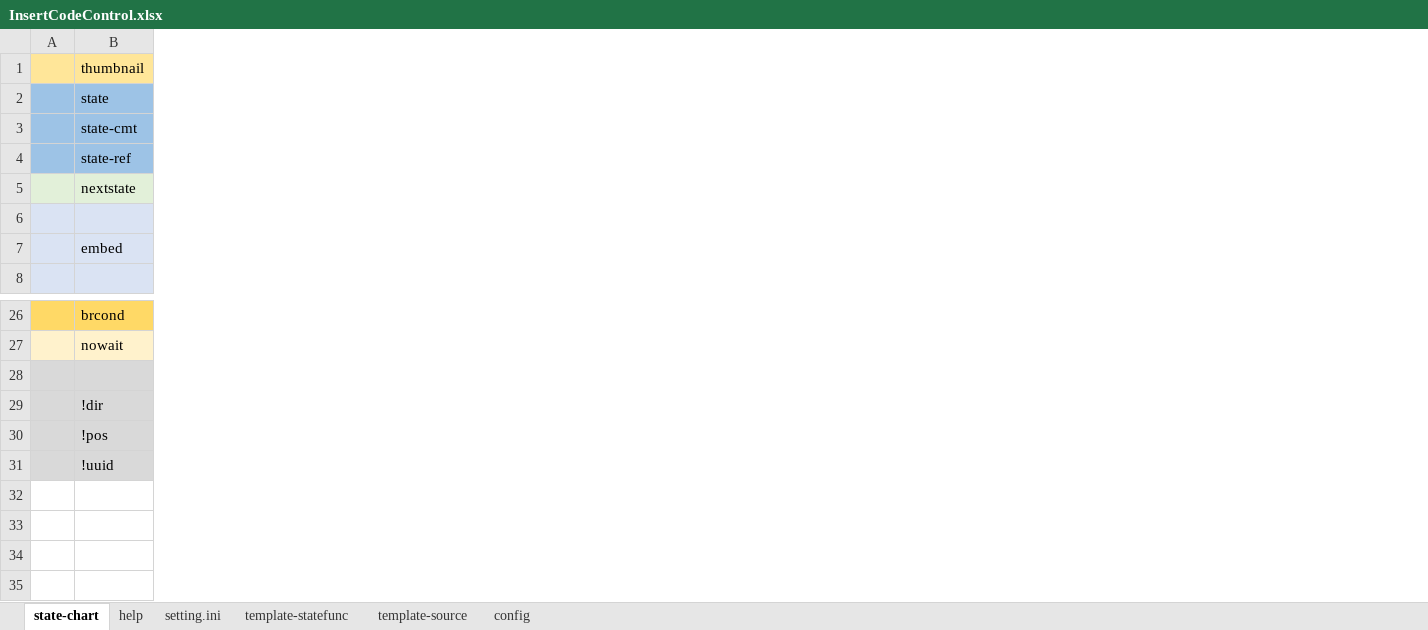
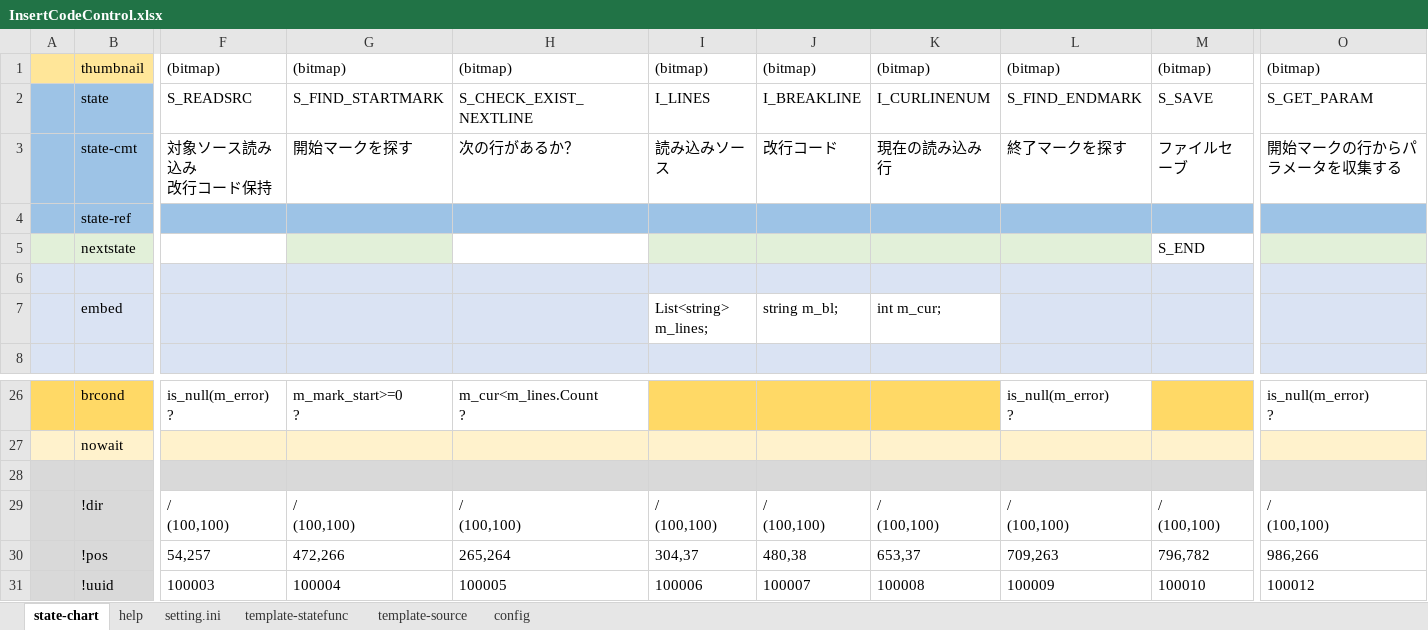
Before and after one commit to NNNIC/psgg-converter, an Excel workbook: psggConverter/psggConverterLib/sm2/InsertCodeControl.xlsx, sheet state-chart, drawn as a sheet; only a part is shown, gaps mark what is left out; values as stored, in another font and other column widths than the file's, no borders; ↵ is a line break in a cell; the diff covers the shown part only; the diff names each change by its address in the sheet, - before the commit and + after, or states it on an @@ line.

```diff
--- a/psggConverter/psggConverterLib/sm2/InsertCodeControl.xlsx (sheet state-chart)
+++ b/psggConverter/psggConverterLib/sm2/InsertCodeControl.xlsx (sheet state-chart)
+column F, rows 1-3: (bitmap) | S_READSRC | 対象ソース読み込み ↵ 改行コード保持; rows 26-31: is_null(m_error) ↵ ? |  |  | / ↵ (100,100) | 54,257 | 100003
+column G, rows 1-3: (bitmap) | S_FIND_STARTMARK | 開始マークを探す; rows 26-31: m_mark_start>=0 ↵ ? |  |  | / ↵ (100,100) | 472,266 | 100004
+column H, rows 1-3: (bitmap) | S_CHECK_EXIST_NEXTLINE | 次の行があるか？; rows 26-31: m_cur<m_lines.Count ↵ ? |  |  | / ↵ (100,100) | 265,264 | 100005
+column I, rows 1-7: (bitmap) | I_LINES | 読み込みソース |  |  |  | List<string> m_lines;; rows 29-31: / ↵ (100,100) | 304,37 | 100006
+column J, rows 1-7: (bitmap) | I_BREAKLINE | 改行コード |  |  |  | string m_bl;; rows 29-31: / ↵ (100,100) | 480,38 | 100007
+column K, rows 1-7: (bitmap) | I_CURLINENUM | 現在の読み込み行 |  |  |  | int m_cur;; rows 29-31: / ↵ (100,100) | 653,37 | 100008
+column L, rows 1-3: (bitmap) | S_FIND_ENDMARK | 終了マークを探す; rows 26-31: is_null(m_error) ↵ ? |  |  | / ↵ (100,100) | 709,263 | 100009
+column M, rows 1-5: (bitmap) | S_SAVE | ファイルセーブ |  | S_END; rows 29-31: / ↵ (100,100) | 796,782 | 100010
+column O, rows 1-3: (bitmap) | S_GET_PARAM | 開始マークの行からパラメータを収集する; rows 26-31: is_null(m_error) ↵ ? |  |  | / ↵ (100,100) | 986,266 | 100012
```
Also changed, not shown: 12 added columns and 3 edited cells elsewhere in this sheet, sheet template-source, sheet config, psggConverter/psggConverterLib/sm/SourceControl.xlsx, 9 other files.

····················

Repeat the lines above exactly, and keep every picture out.

Exercise output -
Before and after one commit to NNNIC/psgg-converter, an Excel workbook: psggConverter/psggConverterLib/sm2/InsertCodeControl.xlsx, sheet state-chart, drawn as a sheet; only a part is shown, gaps mark what is left out; values as stored, in another font and other column widths than the file's, no borders; ↵ is a line break in a cell; the diff covers the shown part only; the diff names each change by its address in the sheet, - before the commit and + after, or states it on an @@ line.

```diff
--- a/psggConverter/psggConverterLib/sm2/InsertCodeControl.xlsx (sheet state-chart)
+++ b/psggConverter/psggConverterLib/sm2/InsertCodeControl.xlsx (sheet state-chart)
+column F, rows 1-3: (bitmap) | S_READSRC | 対象ソース読み込み ↵ 改行コード保持; rows 26-31: is_null(m_error) ↵ ? |  |  | / ↵ (100,100) | 54,257 | 100003
+column G, rows 1-3: (bitmap) | S_FIND_STARTMARK | 開始マークを探す; rows 26-31: m_mark_start>=0 ↵ ? |  |  | / ↵ (100,100) | 472,266 | 100004
+column H, rows 1-3: (bitmap) | S_CHECK_EXIST_NEXTLINE | 次の行があるか？; rows 26-31: m_cur<m_lines.Count ↵ ? |  |  | / ↵ (100,100) | 265,264 | 100005
+column I, rows 1-7: (bitmap) | I_LINES | 読み込みソース |  |  |  | List<string> m_lines;; rows 29-31: / ↵ (100,100) | 304,37 | 100006
+column J, rows 1-7: (bitmap) | I_BREAKLINE | 改行コード |  |  |  | string m_bl;; rows 29-31: / ↵ (100,100) | 480,38 | 100007
+column K, rows 1-7: (bitmap) | I_CURLINENUM | 現在の読み込み行 |  |  |  | int m_cur;; rows 29-31: / ↵ (100,100) | 653,37 | 100008
+column L, rows 1-3: (bitmap) | S_FIND_ENDMARK | 終了マークを探す; rows 26-31: is_null(m_error) ↵ ? |  |  | / ↵ (100,100) | 709,263 | 100009
+column M, rows 1-5: (bitmap) | S_SAVE | ファイルセーブ |  | S_END; rows 29-31: / ↵ (100,100) | 796,782 | 100010
+column O, rows 1-3: (bitmap) | S_GET_PARAM | 開始マークの行からパラメータを収集する; rows 26-31: is_null(m_error) ↵ ? |  |  | / ↵ (100,100) | 986,266 | 100012
```
Also changed, not shown: 12 added columns and 3 edited cells elsewhere in this sheet, sheet template-source, sheet config, psggConverter/psggConverterLib/sm/SourceControl.xlsx, 9 other files.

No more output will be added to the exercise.